■ **Description of the task**:
In the entries below, count each line where "geometry" appears. Give the total and nothing more.

[Provided material]

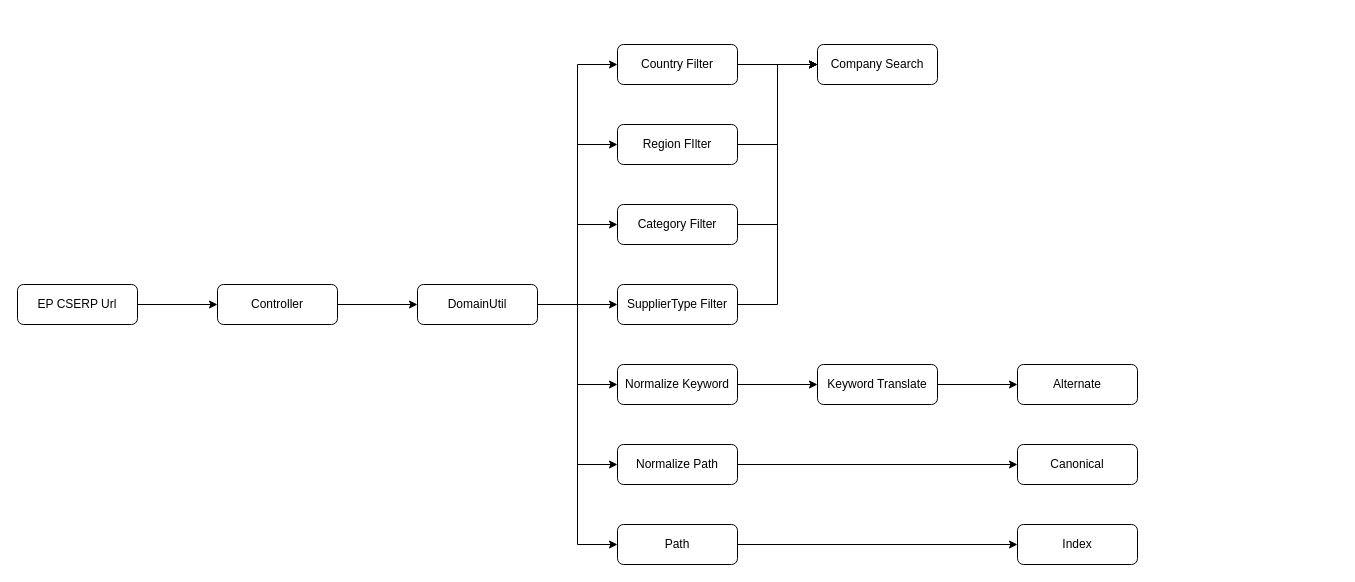
Above: drawio/ep_cserp_recover.drawio in VisableHarry/seo-drawio (draw.io), before the change. Source tidied: cells renumbered, new cells numbered last; positions are measured from the earlier drawing's top-left corner, leaving out a move shared by most shapes. Both pictures are drawn from the tidied source at 100%, with x=0, y=0 at pixel (17, 44).
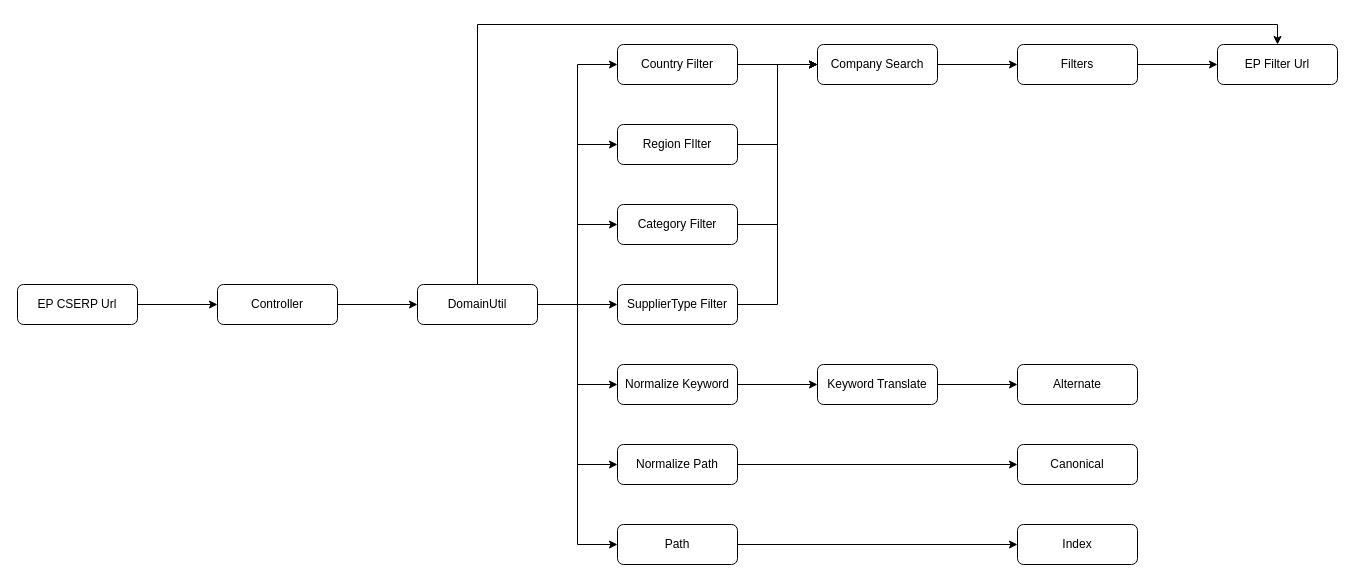
The same diagram, later.

The change refers to these unchanged cells:
```xml
<mxCell id="13" value="DomainUtil" style="rounded=1;whiteSpace=wrap;html=1;" parent="1" vertex="1">
  <mxGeometry x="400" y="240" width="120" height="40" as="geometry" />
</mxCell>
<mxCell id="26" value="Company Search" style="rounded=1;whiteSpace=wrap;html=1;" parent="1" vertex="1">
  <mxGeometry x="800" width="120" height="40" as="geometry" />
</mxCell>
```

Diff of the diagram source:
```diff
@@
+    <mxCell id="34" style="edgeStyle=orthogonalEdgeStyle;rounded=0;jettySize=auto;html=1;exitX=0.5;exitY=0;exitDx=0;exitDy=0;entryX=0.5;entryY=0;entryDx=0;entryDy=0;" parent="1" edge="1" source="13" target="38">
+      <mxGeometry relative="1" as="geometry" />
+    </mxCell>
@@
+    <mxCell id="35" style="edgeStyle=orthogonalEdgeStyle;rounded=0;jettySize=auto;html=1;exitX=1;exitY=0.5;exitDx=0;exitDy=0;entryX=0;entryY=0.5;entryDx=0;entryDy=0;" parent="1" edge="1" source="26" target="37">
+      <mxGeometry relative="1" as="geometry" />
+    </mxCell>
@@
+    <mxCell id="36" style="edgeStyle=orthogonalEdgeStyle;rounded=0;jettySize=auto;html=1;exitX=1;exitY=0.5;exitDx=0;exitDy=0;entryX=0;entryY=0.5;entryDx=0;entryDy=0;" parent="1" edge="1" source="37" target="38">
+      <mxGeometry relative="1" as="geometry" />
+    </mxCell>
+    <mxCell id="37" value="Filters" style="rounded=1;whiteSpace=wrap;html=1;" parent="1" vertex="1">
+      <mxGeometry x="1000" width="120" height="40" as="geometry" />
+    </mxCell>
+    <mxCell id="38" value="EP Filter Url" style="rounded=1;whiteSpace=wrap;html=1;" parent="1" vertex="1">
+      <mxGeometry x="1200" width="120" height="40" as="geometry" />
+    </mxCell>
```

[/Provided material]

■ **Expected answer**:
7